ore often than not, the crime of assault and that battery have been confused, one with the other.
An assault is intentionally or recklessly causing another to apprehend immediate and unlawful violence, whereas battery is the intentional or reckless infliction of unlawful force.
An assault consists of conduct which causes another to fear imminent unlawful violence. A battery consists of the infliction of unlawful personal violence, which includes any infringement of personal autonomy, however slight the contact may be, without consent or another lawful excuse
Section 84 of the Criminal Offenses Act (Act 29) provides the definition of assault in Ghanaian law. It includes the intentional act of applying force to another person without their consent. This definition can be interpreted to encompass the concept of battery, which involves intentional and unlawful physical contact with another person.
Assault and battery embody two key aspects; Causing apprehension of immediate physical harm, referring to the intentional conduct that instils fear or creates a reasonable belief in the victim that they are about to suffer immediate physical harm.
This can include threatening gestures, verbal threats, or any actions that make the victim believe they are in danger. And that of applying force without consent, referring to the intentional act of physically contacting another person without their consent. This can involve actions such as hitting, punching, slapping, pushing, or any form of physical force.
The Ghanaian Law
Assault in Ghana is considered a criminal offence and per section 84 of the Criminal Offenses Act, assault is classified as a misdemeanour. The punishment for assault in Ghana can be found in Sections 84 and 298 of the Criminal Offenses Act (Act 29) and Act 30 respectively, which stipulates that upon conviction, the offender can be sentenced to imprisonment for up to three years or a fine, or both.

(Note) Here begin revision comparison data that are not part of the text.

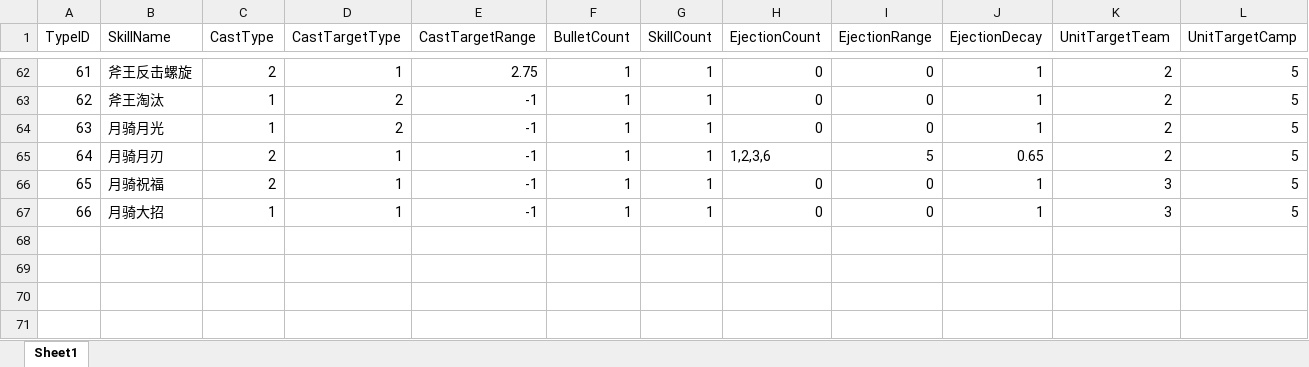
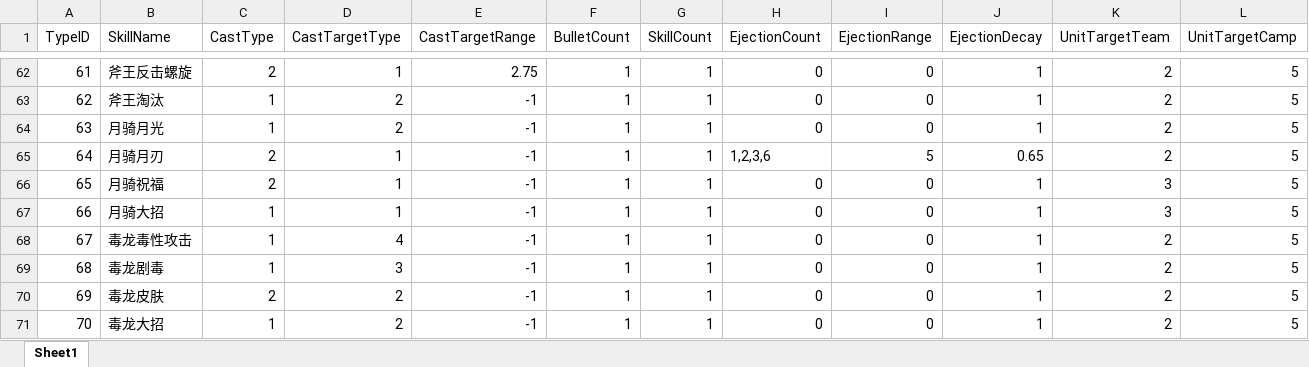
Before and after one commit to lvshiling/dotanet, an Excel workbook: bin/conf/skills.xlsx, sheet Sheet1, drawn as a sheet; only a part is shown, gaps mark what is left out; values as stored, in another font and other column widths than the file's, no borders; rows hold the shown columns only; the diff names each change by its address in the sheet, - before the commit and + after, or states it on an @@ line.

```diff
--- a/bin/conf/skills.xlsx (sheet Sheet1)
+++ b/bin/conf/skills.xlsx (sheet Sheet1)
+row 68: 67 | 毒龙毒性攻击 | 1 | 4 | -1 | 1 | 1 | 0 | 0 | 1 | 2 | 5
+row 69: 68 | 毒龙剧毒 | 1 | 3 | -1 | 1 | 1 | 0 | 0 | 1 | 2 | 5
+row 70: 69 | 毒龙皮肤 | 2 | 2 | -1 | 1 | 1 | 0 | 0 | 1 | 2 | 5
+row 71: 70 | 毒龙大招 | 1 | 2 | -1 | 1 | 1 | 0 | 0 | 1 | 2 | 5
```
Also changed, not shown: bin/conf/buff.xlsx, bin/conf/halo.xlsx, 6 other files.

While Ghanaian law does not specifically define or distinguish battery as a separate offence, the concept of battery can be understood within the broader framework of assault. The intentional and unlawful physical contact or offensive touching of another person without their consent can be considered as falling under the umbrella of assault, depicted under sections 86 and 87 of Act 29 which gives an accurate description of an assault and battery and that of an assault without actual battery.